So the obligatory VCR head was pulled from a dead Matsui. This particular model had a wonderful head motor mechanism that came apart very easily and cleanly, leaving no random sprue like some I've been near. It also furnished me with convenient screw holes. The motor shaft has a metal disk at the end which was just the right size for some idle tweaking. There's something very relaxing and .. zen I suppose .. about VCR head motor mechanisms. I suggest everyone try hefting one and idly spinning away a few minutes :)

An old USB mouse was inspected and found to be of the correct vintage - ball era. The optical encoder disks were removed and the pcb ritually prepared. The left/right encoder was severed and the traces replaced with kynar wire. Did I already say that this stuff has changed my life? I did have to modify my wire strippers to nip away that micro-fine insulation and I must admit the very act made me feel quite hardcore!

So with the emitter/receiver pair free to do their thing I started to try and mount the encoder disk on the base of the motor. What a nightmare. I tried different adhesives and when the little black brolly wasn't teetering drunkenly on the shaft or resolutely embracing my fingers it was wholly and utterly eccentric. In the end I liberated one of the tiny rare earth magnets from a sneakily swiped Magnetix stick. To this I super-glued the encoder on its truncated shaft. This could then be pinged onto the end of the shaft and repositioned easily whilst still holding position. When it was rotating as centrally as I thought it could, out came the hot glue. One quick spin draged a glistening thread of glue from the gun like silk from a spider's arse.

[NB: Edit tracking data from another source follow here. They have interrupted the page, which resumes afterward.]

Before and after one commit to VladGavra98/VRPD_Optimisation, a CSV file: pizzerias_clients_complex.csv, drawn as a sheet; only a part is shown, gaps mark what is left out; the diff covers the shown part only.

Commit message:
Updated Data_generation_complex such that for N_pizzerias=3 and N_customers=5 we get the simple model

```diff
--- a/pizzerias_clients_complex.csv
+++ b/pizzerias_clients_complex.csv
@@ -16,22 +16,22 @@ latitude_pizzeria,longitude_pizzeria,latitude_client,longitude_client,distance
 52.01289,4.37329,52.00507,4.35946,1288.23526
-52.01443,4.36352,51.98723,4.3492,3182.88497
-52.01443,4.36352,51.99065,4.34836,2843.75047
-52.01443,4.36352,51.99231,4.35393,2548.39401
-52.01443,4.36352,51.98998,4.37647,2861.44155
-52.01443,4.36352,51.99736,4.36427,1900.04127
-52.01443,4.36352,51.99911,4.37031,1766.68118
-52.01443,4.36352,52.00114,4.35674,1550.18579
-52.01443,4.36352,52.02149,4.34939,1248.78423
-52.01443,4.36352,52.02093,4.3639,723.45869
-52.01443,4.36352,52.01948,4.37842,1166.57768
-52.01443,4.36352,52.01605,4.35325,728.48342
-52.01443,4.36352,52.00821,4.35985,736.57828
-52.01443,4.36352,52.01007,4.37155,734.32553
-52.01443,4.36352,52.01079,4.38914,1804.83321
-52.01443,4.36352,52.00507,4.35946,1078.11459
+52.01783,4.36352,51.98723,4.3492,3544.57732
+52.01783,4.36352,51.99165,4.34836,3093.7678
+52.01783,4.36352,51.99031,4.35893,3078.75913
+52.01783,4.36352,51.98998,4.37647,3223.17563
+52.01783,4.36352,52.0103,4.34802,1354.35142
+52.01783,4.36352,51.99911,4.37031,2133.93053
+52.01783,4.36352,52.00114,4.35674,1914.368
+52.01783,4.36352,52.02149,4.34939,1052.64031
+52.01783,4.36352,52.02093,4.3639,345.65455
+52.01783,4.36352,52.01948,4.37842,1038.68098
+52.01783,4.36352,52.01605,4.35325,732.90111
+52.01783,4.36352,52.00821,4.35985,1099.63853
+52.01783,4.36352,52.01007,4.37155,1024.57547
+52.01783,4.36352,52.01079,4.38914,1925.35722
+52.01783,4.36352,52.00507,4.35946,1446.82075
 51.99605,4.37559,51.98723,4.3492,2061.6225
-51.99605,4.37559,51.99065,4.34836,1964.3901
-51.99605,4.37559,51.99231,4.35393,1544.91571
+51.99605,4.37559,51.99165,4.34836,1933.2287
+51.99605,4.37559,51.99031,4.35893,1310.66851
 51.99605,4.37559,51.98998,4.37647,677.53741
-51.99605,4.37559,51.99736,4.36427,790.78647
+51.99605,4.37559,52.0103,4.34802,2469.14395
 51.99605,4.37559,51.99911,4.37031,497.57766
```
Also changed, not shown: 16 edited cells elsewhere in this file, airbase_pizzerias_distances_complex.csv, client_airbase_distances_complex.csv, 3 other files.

And there was the disk in place, semi-permanently fixed. Result!

To mount the spinner I chose a CD 'cake box'. I'll leave the details of mounting the motor to your imagination as I am wont to do. All I will say is knife and screws were involved, but not my friend the rocket scientist.

So with the motor mounted all that needed to be achieved was the solid mounting of the transceiver pair. Tip #2: Don't use stiff wire. I thought that this would be simple, quick and give me plenty lattitide to position the payload precisely in space with little play. Wrong. It bounced around like Katie Price on a trampoline. So I did what I always do at moments like this - reach for the Lego. A small 1x2 hinge, a 1x8 plate and some more hot glue later I had the PCB shard mounted in the right position. More hot glue saw it fixed and locked. Game on!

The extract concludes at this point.